So how to protect us from ourselves? Should KFC be limited only to those buyers who can show a certain number of Fitbit steps on the same day, or who can demonstrate a thigh gap, or show visible front hip bones? Should KFC packaging be made to show health warnings and stigmatizing pictures?

Should you only be allowed to obtain KFC at the age of 18, and even then, with a prescription? (Of course, then Pharmac would have to deal with the question whether the 11 herbs and spices be replaced by a generic formulation.)

If KFC really wanted to target children, they'd shell out for an ad where the Teletubbies gorge themselves on the product. (At least it would explain how they got tubby.)

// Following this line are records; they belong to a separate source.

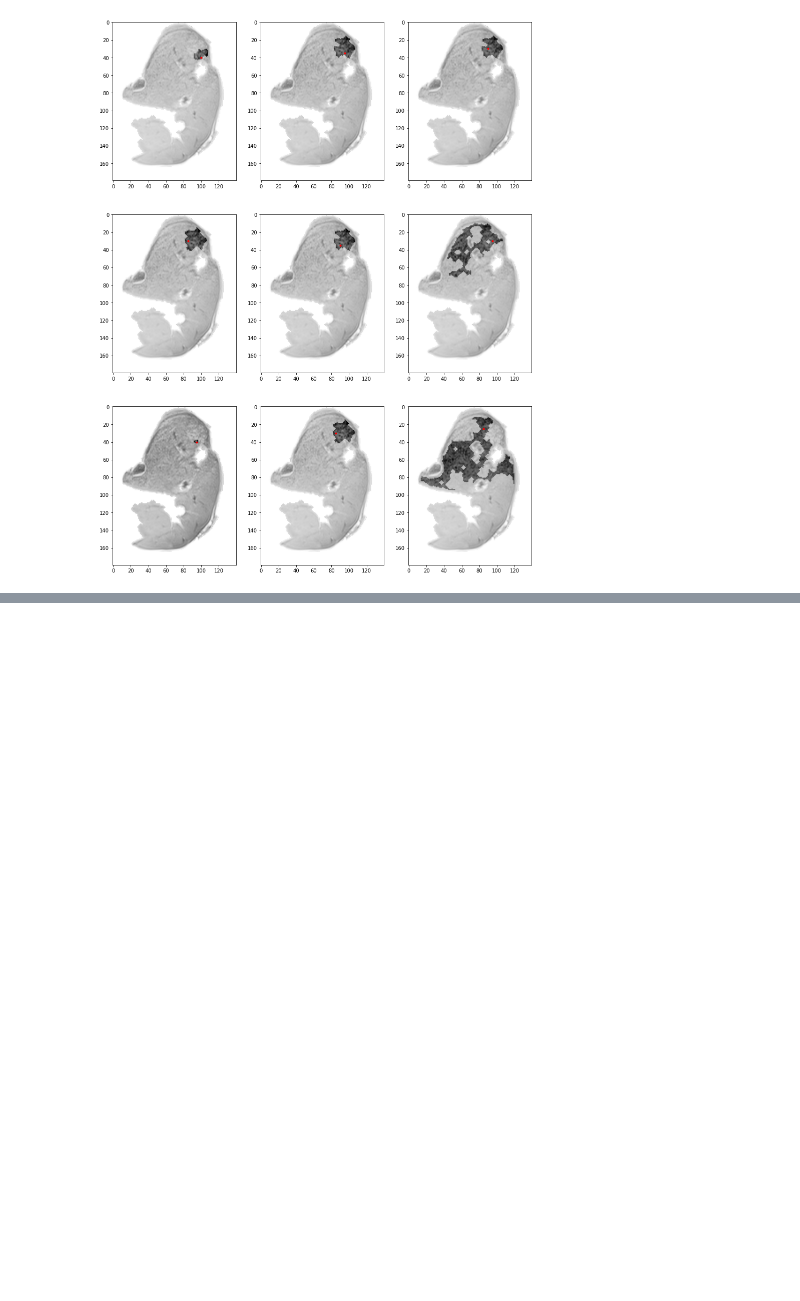
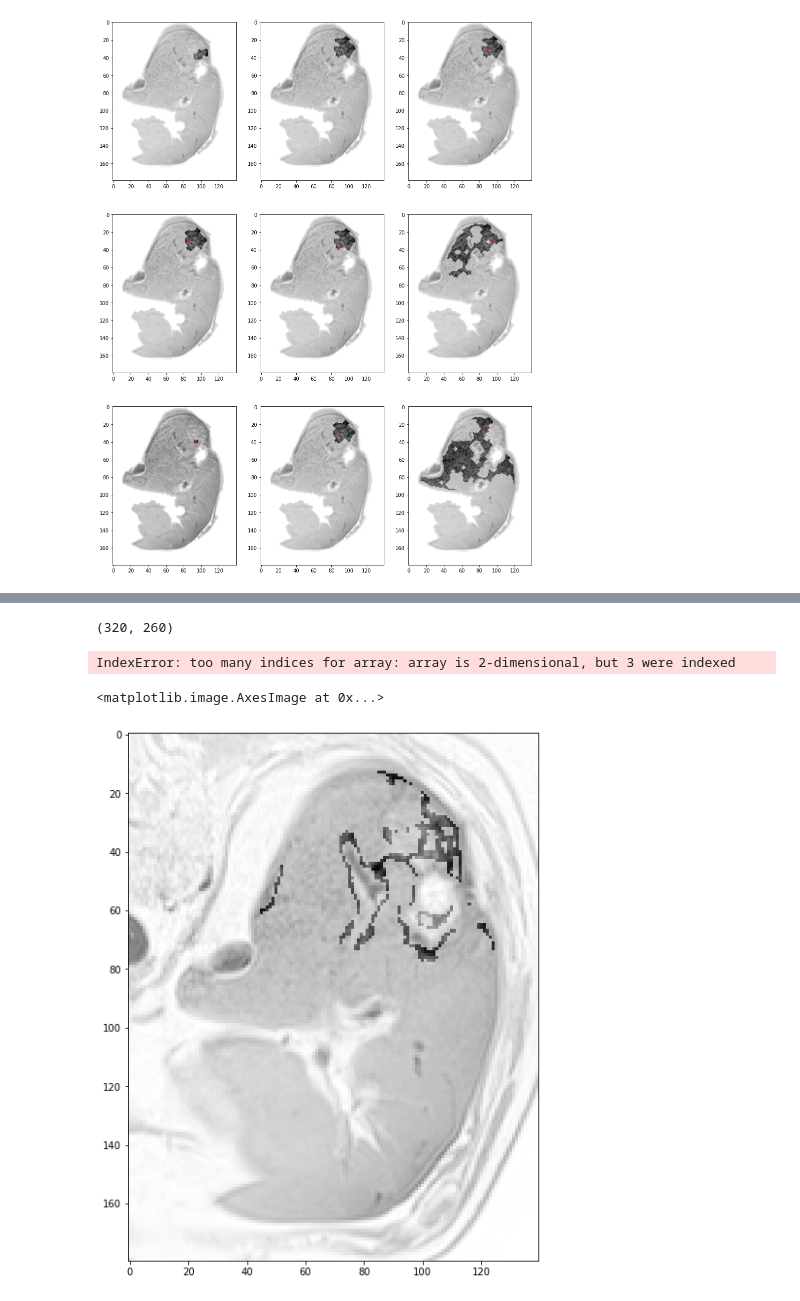
Before and after one commit to defrenned3238/WSBIM2243, a Jupyter notebook: WSBIM2243.ipynb, the cells around one changed output, grey strips where cells are left out. Cells and saved outputs as stored; diff of their text form; code cells hidden in the pictures; blank space fills up the shorter version.

Commit message:
3D done

```diff
--- a/WSBIM2243.ipynb
+++ b/WSBIM2243.ipynb
@@ -886,0 +1004,22 @@ plt.imshow((newDone*foieImage[5:315, 5:255]*1 + foieImage[5:315, 5:255])[150:290
+# %%
+print(newDone.shape)
+kernel = np.ones((3,3),np.uint8)
+kernel[0, 0] = 0
+kernel[2, 0] = 0
+kernel[0, 2] = 0
+kernel[2, 2] = 0
+print(newDone[:,:,5])
+
+for i in range(30, 50):
+    newDone = cv2.dilate(newDone[:,:,i],kernel,iterations = 2)
+    newDone = cv2.erode(newDone[:,:,i],kernel,iterations = 2)
+# %% [output]
+(320, 260)
+IndexError: too many indices for array: array is 2-dimensional, but 3 were indexed
+# %%
+plt.figure(figsize=(15,10))
+
+plt.imshow((newDone*data*1 + data)[150:290,40:220, 46].T,cmap='Greys')
+# %% [output]
+<matplotlib.image.AxesImage at 0x...>
+[figure, added]
```
Also changed, not shown: parts of 3 cells of this notebook.
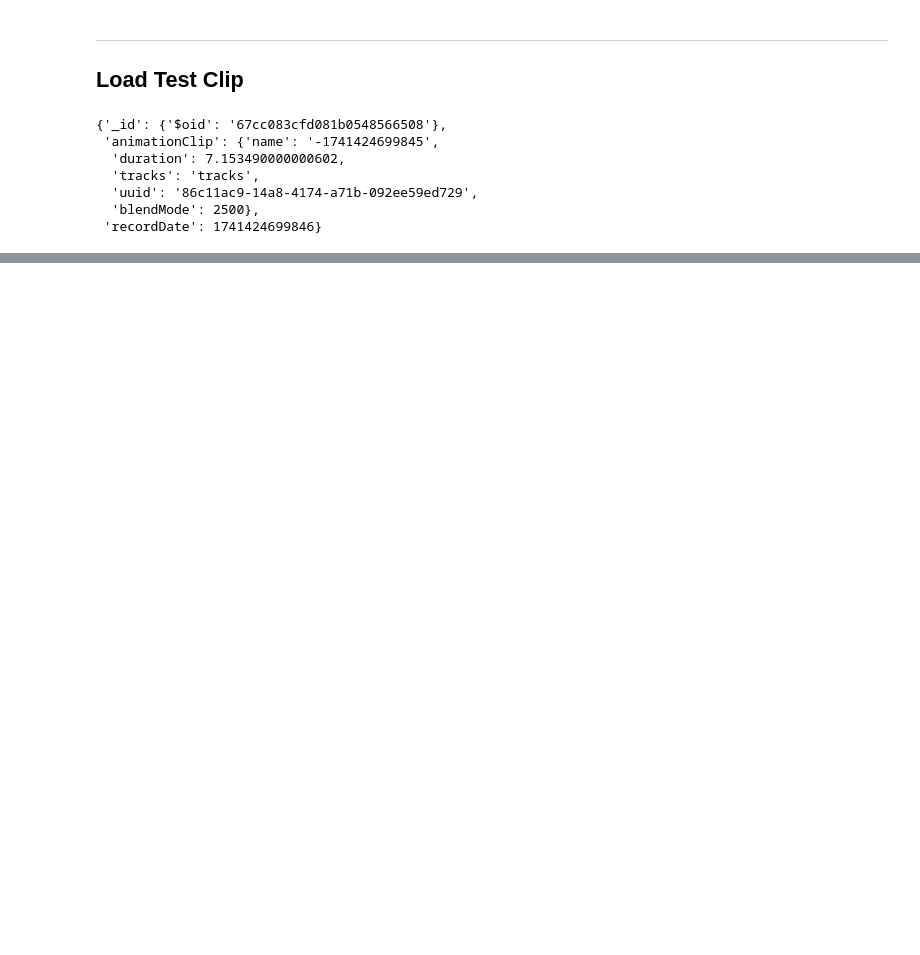
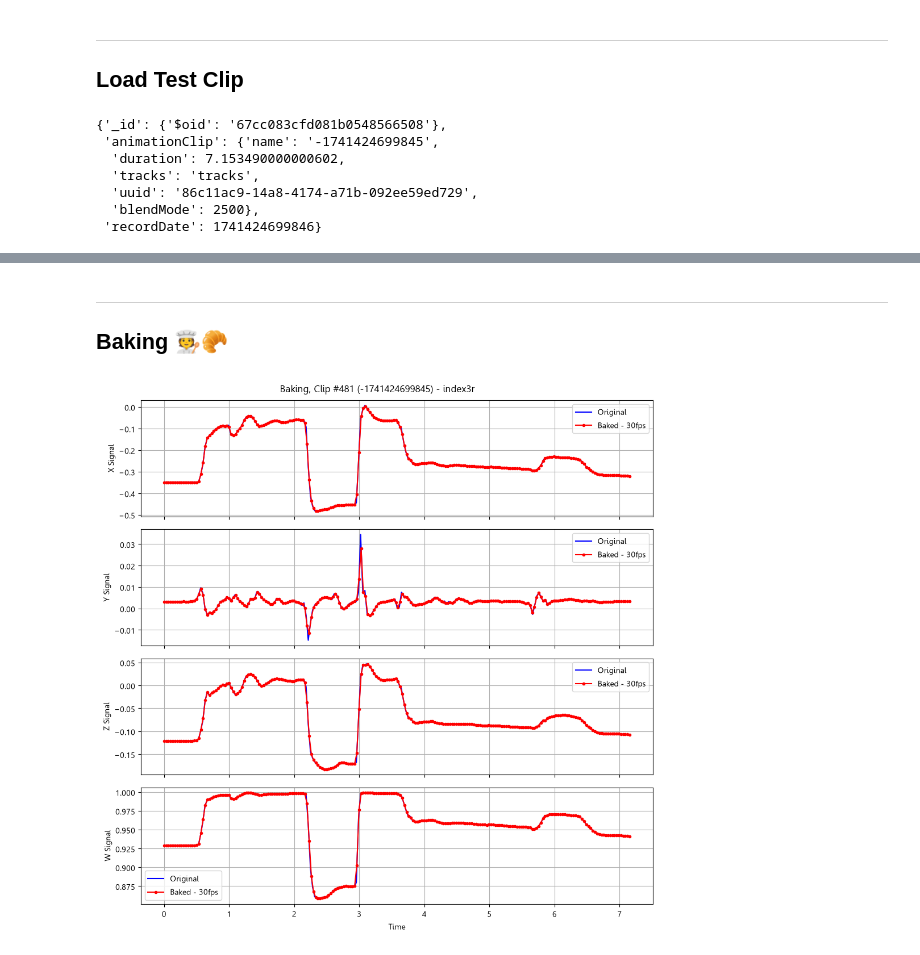
Before and after one commit to NEWisREAL1/JustSigns-MoCap-Compression-Prototype, a Jupyter notebook: notebooks/04_Quaternions_Compression.ipynb, the cells around one changed output, grey strips where cells are left out. Cells and saved outputs as stored; diff of their text form; code cells hidden in the pictures; blank space fills up the shorter version.

```diff
--- a/notebooks/04_Quaternions_Compression.ipynb
+++ b/notebooks/04_Quaternions_Compression.ipynb
@@ -111,0 +188,22 @@ plt.show()
+# %%
+# check for unique groups of times
+
+uniques_times = []
+
+for track in quater_tracks:
+    dup = False
+
+    for i, data in enumerate(uniques_times):
+        if track["times"] == data["times"]:
+            dup = True
+            break
+
+    if dup:
+        uniques_times[i]["names"].append(track["name"])
+    else:
+        uniques_times.append(dict(times=track["times"], names=[track["name"]]))
+
+
+print(f"{len(uniques_times)} uniques times array from {len(quater_tracks)} tracks:\n")
+for i, data in enumerate(uniques_times):
+    print(f"{i:<5} len = {len(data["times"]):<6} ends_at = {data["times"][-1]:<14.8f} members = {data["names"]}")
@@ -111,0 +252,23 @@ plt.show()
+# %% [markdown]
+---
+## Baking 🧑‍🍳🥐
+# %%
+# test baking
+
+baker_30fps = TrackBaker(lerp_type="slerp", fps=30, duration=original_clip["animationClip"]["duration"])
+baked_tracks_30fps = [baker_30fps.process(track) for track in quater_tracks]
+# %%
+# visualize result from the cell above
+
+show_track_orig = quater_tracks[get_joint_idx(quater_tracks, "index3r")]
+show_track_bake = baked_tracks_30fps[get_joint_idx(baked_tracks_30fps, "index3r")]
+
+plot_quat_signals(dict(
+    data = [
+        dict(times=show_track_orig["times"], values=show_track_orig["values"], label="Original", fmt="b-"),
+        dict(times=show_track_bake["times"], values=show_track_bake["values"], label="Baked - 30fps", fmt=".r-"),
+        ],
+    title=f"Baking, Clip #{CLIP_IDX} ({original_clip["animationClip"]["name"]}) - index3r",
+))
+# %% [output]
+[figure, added]
```
Also changed, not shown: parts of 57 cells of this notebook, 25 other files.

Honestly, you'd think fast food is our education system, the way some complain. We're arguing whether a girl or boy should get a different toy in their Happy Meal. Maybe boys shouldn't get a Happy Meal at all. They should get a Staunch Meal, which comes with a grey plastic man-cave, to encourage them to retreat, suppress emotions, and just say everything's OK. Girls meanwhile can get a Happy Meal where the actual meal itself is a plastic toy, and after posting an Instagram, they only pretend to eat it.

@RaybonKan
www.raybonkan.com